» EXERCISE INSTRUCTIONS:
Wherever the string "useState" appears in a line of the listing below, report that line.

» INPUT MATERIAL:
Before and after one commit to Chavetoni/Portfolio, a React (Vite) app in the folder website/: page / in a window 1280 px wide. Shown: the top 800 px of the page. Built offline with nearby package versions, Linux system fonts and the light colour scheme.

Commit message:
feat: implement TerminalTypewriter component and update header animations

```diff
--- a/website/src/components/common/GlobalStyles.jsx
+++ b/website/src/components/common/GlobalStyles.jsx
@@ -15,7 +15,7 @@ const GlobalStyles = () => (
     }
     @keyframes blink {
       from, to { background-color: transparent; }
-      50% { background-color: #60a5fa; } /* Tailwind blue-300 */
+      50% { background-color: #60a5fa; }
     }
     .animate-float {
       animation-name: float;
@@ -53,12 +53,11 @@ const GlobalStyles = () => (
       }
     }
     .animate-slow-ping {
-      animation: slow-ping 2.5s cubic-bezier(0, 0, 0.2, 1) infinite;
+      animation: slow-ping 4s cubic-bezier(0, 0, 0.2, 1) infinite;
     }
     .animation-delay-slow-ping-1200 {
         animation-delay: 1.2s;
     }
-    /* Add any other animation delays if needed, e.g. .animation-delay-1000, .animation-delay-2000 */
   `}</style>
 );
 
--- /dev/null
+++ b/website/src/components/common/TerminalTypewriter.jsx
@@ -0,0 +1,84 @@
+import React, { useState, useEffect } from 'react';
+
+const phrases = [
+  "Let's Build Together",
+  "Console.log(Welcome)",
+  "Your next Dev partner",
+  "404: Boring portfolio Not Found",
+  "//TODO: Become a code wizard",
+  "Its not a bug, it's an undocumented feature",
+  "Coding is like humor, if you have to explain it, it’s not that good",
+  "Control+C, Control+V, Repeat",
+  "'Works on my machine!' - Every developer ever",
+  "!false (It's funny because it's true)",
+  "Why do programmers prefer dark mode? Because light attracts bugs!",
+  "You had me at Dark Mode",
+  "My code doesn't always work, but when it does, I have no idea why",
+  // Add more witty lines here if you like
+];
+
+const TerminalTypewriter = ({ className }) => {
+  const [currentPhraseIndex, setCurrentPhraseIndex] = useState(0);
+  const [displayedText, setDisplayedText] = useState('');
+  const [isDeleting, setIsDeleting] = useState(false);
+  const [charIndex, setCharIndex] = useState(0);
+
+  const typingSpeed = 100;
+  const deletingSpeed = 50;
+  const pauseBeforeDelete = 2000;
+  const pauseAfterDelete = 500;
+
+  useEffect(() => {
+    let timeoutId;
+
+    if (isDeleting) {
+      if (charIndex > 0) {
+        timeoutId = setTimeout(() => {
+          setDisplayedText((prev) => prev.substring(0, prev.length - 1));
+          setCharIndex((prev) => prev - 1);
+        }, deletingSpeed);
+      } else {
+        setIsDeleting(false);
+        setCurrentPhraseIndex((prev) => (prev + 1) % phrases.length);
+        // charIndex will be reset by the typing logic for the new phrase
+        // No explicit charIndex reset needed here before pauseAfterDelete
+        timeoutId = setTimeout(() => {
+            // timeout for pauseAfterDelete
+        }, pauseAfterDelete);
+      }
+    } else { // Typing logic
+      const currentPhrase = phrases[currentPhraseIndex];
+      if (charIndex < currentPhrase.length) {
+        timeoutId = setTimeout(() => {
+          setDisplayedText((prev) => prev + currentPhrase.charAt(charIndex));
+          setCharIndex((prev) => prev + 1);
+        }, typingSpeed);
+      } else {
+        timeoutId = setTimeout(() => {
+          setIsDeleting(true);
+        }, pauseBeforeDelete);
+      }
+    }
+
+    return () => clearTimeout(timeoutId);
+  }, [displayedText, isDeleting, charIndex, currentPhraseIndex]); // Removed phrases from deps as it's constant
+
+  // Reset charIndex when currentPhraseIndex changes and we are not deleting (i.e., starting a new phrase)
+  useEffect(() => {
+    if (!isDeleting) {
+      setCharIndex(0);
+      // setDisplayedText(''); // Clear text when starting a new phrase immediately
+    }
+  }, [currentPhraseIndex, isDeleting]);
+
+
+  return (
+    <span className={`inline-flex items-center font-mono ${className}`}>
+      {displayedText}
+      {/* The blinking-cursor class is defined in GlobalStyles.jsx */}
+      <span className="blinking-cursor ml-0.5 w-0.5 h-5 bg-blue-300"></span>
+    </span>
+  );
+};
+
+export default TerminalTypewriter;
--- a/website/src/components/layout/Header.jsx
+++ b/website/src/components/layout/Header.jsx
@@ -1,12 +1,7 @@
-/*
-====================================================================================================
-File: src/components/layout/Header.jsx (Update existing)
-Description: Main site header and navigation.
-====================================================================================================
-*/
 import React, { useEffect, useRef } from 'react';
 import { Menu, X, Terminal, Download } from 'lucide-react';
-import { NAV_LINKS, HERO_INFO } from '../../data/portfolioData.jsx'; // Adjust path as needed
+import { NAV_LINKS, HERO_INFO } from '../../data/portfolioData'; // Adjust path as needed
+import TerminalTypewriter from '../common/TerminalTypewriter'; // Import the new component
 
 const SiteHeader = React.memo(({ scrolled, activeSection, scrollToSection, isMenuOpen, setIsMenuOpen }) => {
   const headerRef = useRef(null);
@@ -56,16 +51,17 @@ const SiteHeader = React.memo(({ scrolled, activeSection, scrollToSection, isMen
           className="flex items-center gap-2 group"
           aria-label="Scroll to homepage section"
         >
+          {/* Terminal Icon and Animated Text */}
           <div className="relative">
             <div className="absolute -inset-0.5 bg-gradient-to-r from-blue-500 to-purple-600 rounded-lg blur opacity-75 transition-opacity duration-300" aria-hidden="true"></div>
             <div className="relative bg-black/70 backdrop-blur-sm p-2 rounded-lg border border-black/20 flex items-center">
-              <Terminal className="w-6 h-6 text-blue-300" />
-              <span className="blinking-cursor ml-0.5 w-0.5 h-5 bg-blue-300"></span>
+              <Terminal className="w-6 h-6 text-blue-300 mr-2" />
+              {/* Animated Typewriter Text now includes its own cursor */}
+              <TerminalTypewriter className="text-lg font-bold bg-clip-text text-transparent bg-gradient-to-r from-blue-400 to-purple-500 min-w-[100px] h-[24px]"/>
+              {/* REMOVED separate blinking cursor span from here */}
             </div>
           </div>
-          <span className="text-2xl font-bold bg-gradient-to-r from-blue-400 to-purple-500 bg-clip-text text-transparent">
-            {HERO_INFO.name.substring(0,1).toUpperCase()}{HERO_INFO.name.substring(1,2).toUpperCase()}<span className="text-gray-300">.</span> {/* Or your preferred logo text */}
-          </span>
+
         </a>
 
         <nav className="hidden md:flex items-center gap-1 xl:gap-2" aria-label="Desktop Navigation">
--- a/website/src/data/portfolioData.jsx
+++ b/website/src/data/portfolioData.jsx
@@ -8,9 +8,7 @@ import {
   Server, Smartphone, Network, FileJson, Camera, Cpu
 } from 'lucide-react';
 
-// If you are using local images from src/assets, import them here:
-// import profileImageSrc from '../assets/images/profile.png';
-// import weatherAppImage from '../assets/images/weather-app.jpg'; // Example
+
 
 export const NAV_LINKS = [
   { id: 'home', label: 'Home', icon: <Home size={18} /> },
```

» ANSWER TO THE EXERCISE:
+import React, { useState, useEffect } from 'react';
+  const [currentPhraseIndex, setCurrentPhraseIndex] = useState(0);
+  const [displayedText, setDisplayedText] = useState('');
+  const [isDeleting, setIsDeleting] = useState(false);
+  const [charIndex, setCharIndex] = useState(0);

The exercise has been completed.